Path at Bald Mountain....



When I talk to people about how cooking can add to their lives, I think about a list of tools that make things easier, greener and more exciting for this journey. I get some blank stares when I suggest to folks that cooking most meals at home while still maintaining a busy life is possible. I think back to my grandmother, Mormor. She cooked everything from scratch while being a farmer's wife, mother and running a busy rural house on a dairy farm in Connecticut. How did she do it? How did all of our grandmothers do it? Sometimes I think technology is taking up too much of our space, but I think too that the energy of life is different now and there is room for everything in our busy lives including room to think about and create food that is "off the grid" so to speak. The grid is the dream we plug into or the story we are told by society that we should be following to keep up with the pace of the busy world. I am part of the food revolution that is creating a new dream for how we feed ourselves.
When I first moved to California from Chicago ten years ago, I did not shop at farmers markets and did not subscribe to CSA's. I did not know any farmers. I had never been to a working farm that I ate food from. I did not think about how far food traveled to get to my plate.  I was clinical in my approach to nutrition and helping my clients. I relied on lab work, supplement companies and reading food labels. I walked through grocery stores in a matter of fact manner with my clients showing them "how to shop". It is not that I think I was missing the point back then, it is just that my view has grown to encompass all the parts of a person when I think of how they might change their lives in a way they are wanting for themselves. Older, wiser and more heart centered now, I am off-grid in my view of nourishment and I see people's connection to nourishment as just one part of our experience of all things. I say off-grid, but actually what I think is happening is when you pull away from the dream and you plug into what is happening now, in this moment in your body and heart, things change to become more tailored to you and how your journey is unfolding.

So, here is a list of my kitchen essentials. The tools in my toolbox.

1. Pressure Cooker
2. Sharp knives
3. Cast Iron Skillet
4. Micro-Plane Zester
5. Cuisinart (food processor)
6. Blender
7. Olive Oil
8. Sea Salt
9. Hand Grater
10. Love

A pressure cooker is number one. I try to think about how I lived without one, and it boggles my mind. A pressure cooker has made it possible for me to keep the pace of cooking up so that I can remove canned food from my house. It has allowed me to cook things quicker. The thought of having vegetable soup or a pot of beans for dinner without spending 3 hours cooking has radically shifted my cooking perspective. I will go far as to say that I think pressure cookers are the green kitchen tool of the food revolution we are experiencing. A pressure cooker is essential to have if you are eating on a budget. If you are conscious of having to spend "too much time" in the kitchen. If you are trying simplify your life. If you are shifting to eating less meat. If you are increasing your fiber intake. I could go on....
There is a wonderful website: Miss Vickie that is dedicated to pressure cooking. Recipes, cooking times, pressure cooker reviews. I highly recommend browsing the site. Happy Cooking!

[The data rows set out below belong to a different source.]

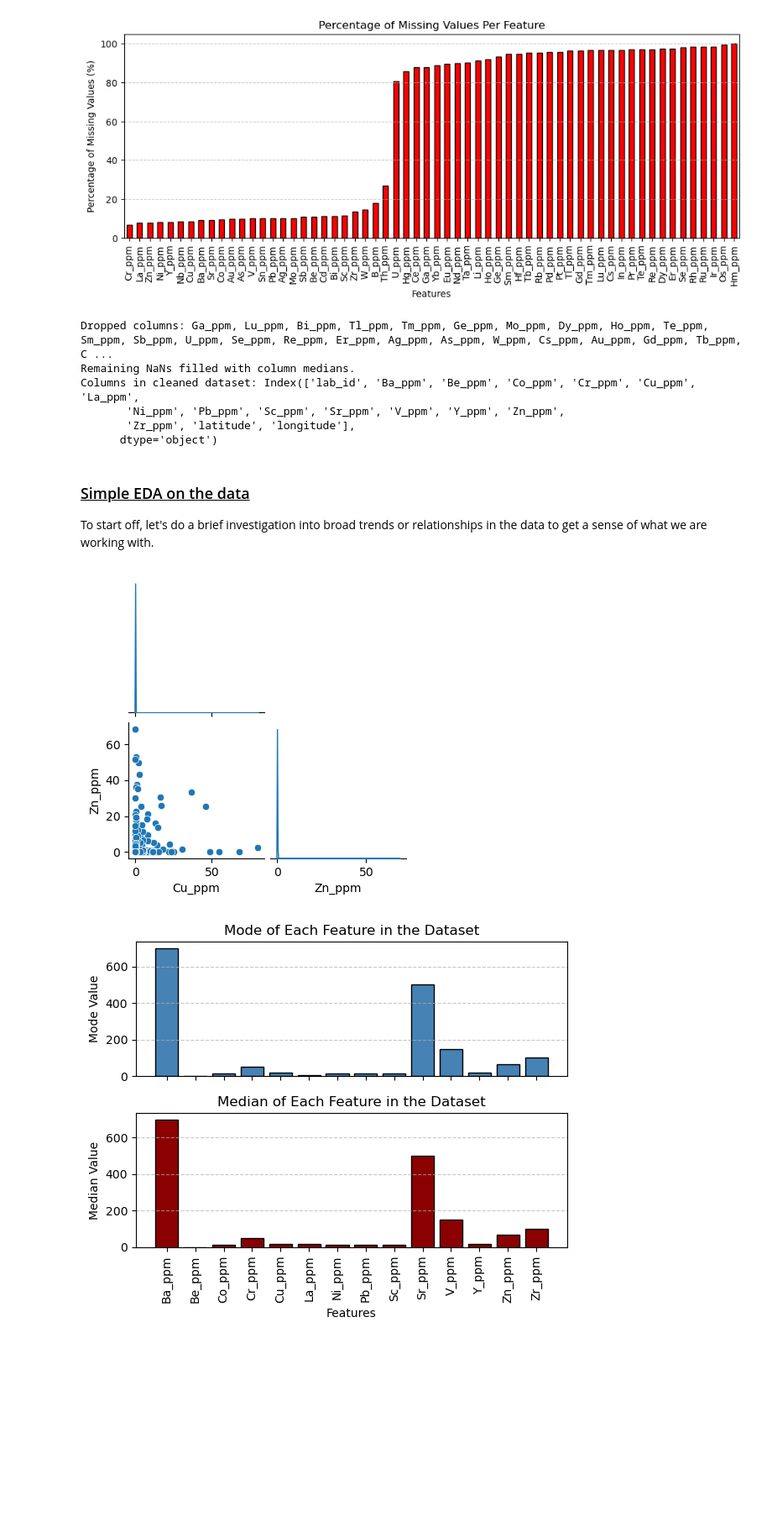
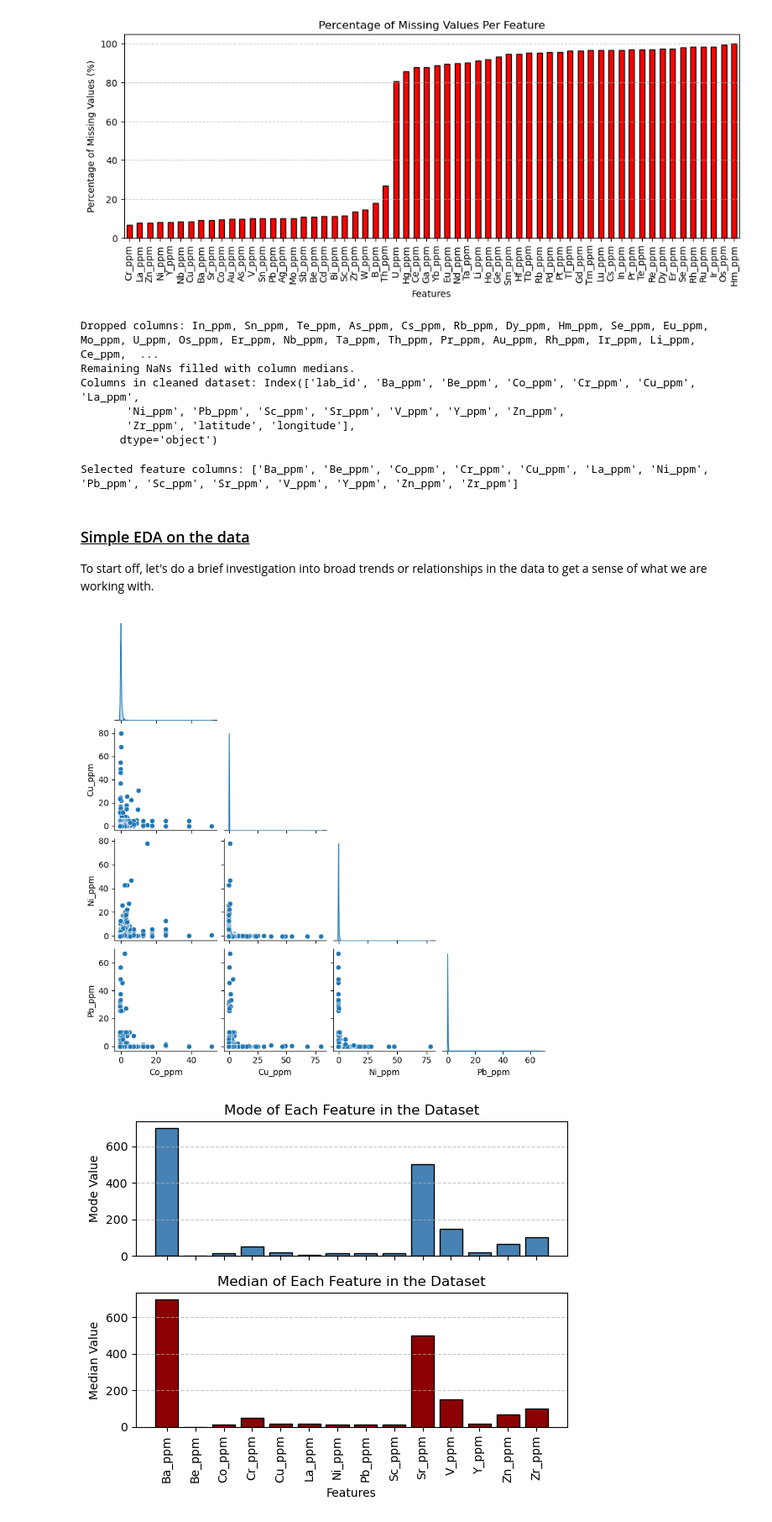
Before and after one commit to tyhowee/geo_datasci_tools, a Jupyter notebook: geochemical_outlier_detection/AK_outlier_detection.ipynb, the cells around one changed output. Shown at 84% size. Drawn from its saved outputs; the diff is of its cells as text; code cells hidden in the pictures; blank space fills up the shorter version.

```diff
--- a/geochemical_outlier_detection/AK_outlier_detection.ipynb
+++ b/geochemical_outlier_detection/AK_outlier_detection.ipynb
@@ -48,15 +48,15 @@ importlib.reload(outlier_detection_functions)
 *For the testing of these algorithms we are going to use geochemical data from a region in southwestern Saudi Arabia. All units are converted to ppm for consistency.*
 # %%
 # Import and preview the data
-# data_filepath = "/Users/thowe/MinersAI Dropbox/Tyler Howe/AK_sample_project/UNPROCESSED/misc_processing_files/agdb_merged.csv"
-data_filepath = r"C:\Users\TyHow\MinersAI Dropbox\Tyler Howe\AK_sample_project\UNPROCESSED\misc_processing_files\agdb_merged.csv"
+data_filepath = "/Users/thowe/MinersAI Dropbox/Tyler Howe/AK_sample_project/UNPROCESSED/misc_processing_files/agdb_merged.csv"
+#data_filepath = r"C:\Users\TyHow\MinersAI Dropbox\Tyler Howe\AK_sample_project\UNPROCESSED\misc_processing_files\agdb_merged.csv"
 df_raw = pd.read_csv(data_filepath)
 print(df_raw.head(3))
 print("\nColumns in dataset:", df_raw.columns)
 
 # Load GeoJSON polygon mask
-# geojson_path = "/Users/thowe/MinersAI Dropbox/Tyler Howe/AK_sample_project/PROCESSED/processed_data/AK_MASK.geojson"
-geojson_path = r"C:\Users\TyHow\MinersAI Dropbox\Tyler Howe\AK_sample_project\PROCESSED\processed_data\AK_MASK.geojson"
+geojson_path = "/Users/thowe/MinersAI Dropbox/Tyler Howe/AK_sample_project/PROCESSED/processed_data/AK_MASK.geojson"
+#geojson_path = r"C:\Users\TyHow\MinersAI Dropbox\Tyler Howe\AK_sample_project\PROCESSED\processed_data\AK_MASK.geojson"
 polygon = gpd.read_file(geojson_path).geometry.unary_union
 
 # Clip DataFrame to the GeoJSON polygon
@@ -92,7 +92,7 @@ df = df_clipped.copy()
 df = helper_functions.clean_geochemical_data(df, nan_threshold=0.6, mode_threshold=0.4)
 print(f"Columns in cleaned dataset: {df.columns}")
 # %% [output]
-Dropped columns: Ga_ppm, Lu_ppm, Bi_ppm, Tl_ppm, Tm_ppm, Ge_ppm, Mo_ppm, Dy_ppm, Ho_ppm, Te_ppm, Sm_ppm, Sb_ppm, U_ppm, Se_ppm, Re_ppm, Er_ppm, Ag_ppm, As_ppm, W_ppm, Cs_ppm, Au_ppm, Gd_ppm, Tb_ppm, C ...
+Dropped columns: In_ppm, Sn_ppm, Te_ppm, As_ppm, Cs_ppm, Rb_ppm, Dy_ppm, Hm_ppm, Se_ppm, Eu_ppm, Mo_ppm, U_ppm, Os_ppm, Er_ppm, Nb_ppm, Ta_ppm, Th_ppm, Pr_ppm, Au_ppm, Rh_ppm, Ir_ppm, Li_ppm, Ce_ppm,  ...
 Remaining NaNs filled with column medians.
 Columns in cleaned dataset: Index(['lab_id', 'Ba_ppm', 'Be_ppm', 'Co_ppm', 'Cr_ppm', 'Cu_ppm', 'La_ppm',
        'Ni_ppm', 'Pb_ppm', 'Sc_ppm', 'Sr_ppm', 'V_ppm', 'Y_ppm', 'Zn_ppm',
@@ -103,16 +103,20 @@ Columns in cleaned dataset: Index(['lab_id', 'Ba_ppm', 'Be_ppm', 'Co_ppm', 'Cr_p
 feature_columns = [
     col for col in df.columns if col not in ["lab_id", "latitude", "longitude"]
 ]
+
+print(f"Selected feature columns: {feature_columns}")
+# %% [output]
+Selected feature columns: ['Ba_ppm', 'Be_ppm', 'Co_ppm', 'Cr_ppm', 'Cu_ppm', 'La_ppm', 'Ni_ppm', 'Pb_ppm', 'Sc_ppm', 'Sr_ppm', 'V_ppm', 'Y_ppm', 'Zn_ppm', 'Zr_ppm']
 # %% [markdown]
 ### <u>Simple EDA on the data</u>
 
 To start off, let's do a brief investigation into broad trends or relationships in the data to get a sense of what we are working with.
 # %%
 # Generate pairplot of select elements
-elements_to_plot = ["Au_ppm", "Cu_ppm", "Zn_ppm", "As_ppm"]  # Choose key elements - ideally those related to mineralization or other interesting trends
+elements_to_plot = ["Co_ppm", "Cu_ppm", "Ni_ppm", "Pb_ppm"]  # Choose key elements - ideally those related to mineralization or other interesting trends
 helper_functions.generate_pairplot(df, elements_to_plot, height=2)
 # %% [output]
-[figure, old version]
+[figure, new version]
 # %%
 # Compute mode (first mode value) and median for each feature
 
```
Also changed, not shown: parts of 7 cells of this notebook, 1 other file.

7 comments:

Anonymous said...

very eloquently worded jess. i love you :)

windycityvegan said...

Oh Jessica, this post just made my day. I am so glad you acknowledged that *you* are part of the food revolution. So many of us need to own that sentiment!

I agree with everything you said about pressure cooking - it is the number one thing I tell people I rely on to save time! It has also allowed me the freedom to experiment with sprouting legumes and grains; if I fall short on time and all my beans aren't quite sprouted yet, I can quickly pressure cook a different batch and leave my soaking ones alone.

Love. Such an integral part of the current food revolution, I believe. Right now, everything I do in the kitchen really centers around my daughter - teaching her basic techniques, teaching her not to be afraid to experiment, teaching her that whole foods are so good for her in a multitude of ways - so for the past few years, everything done in my kitchen is done with love.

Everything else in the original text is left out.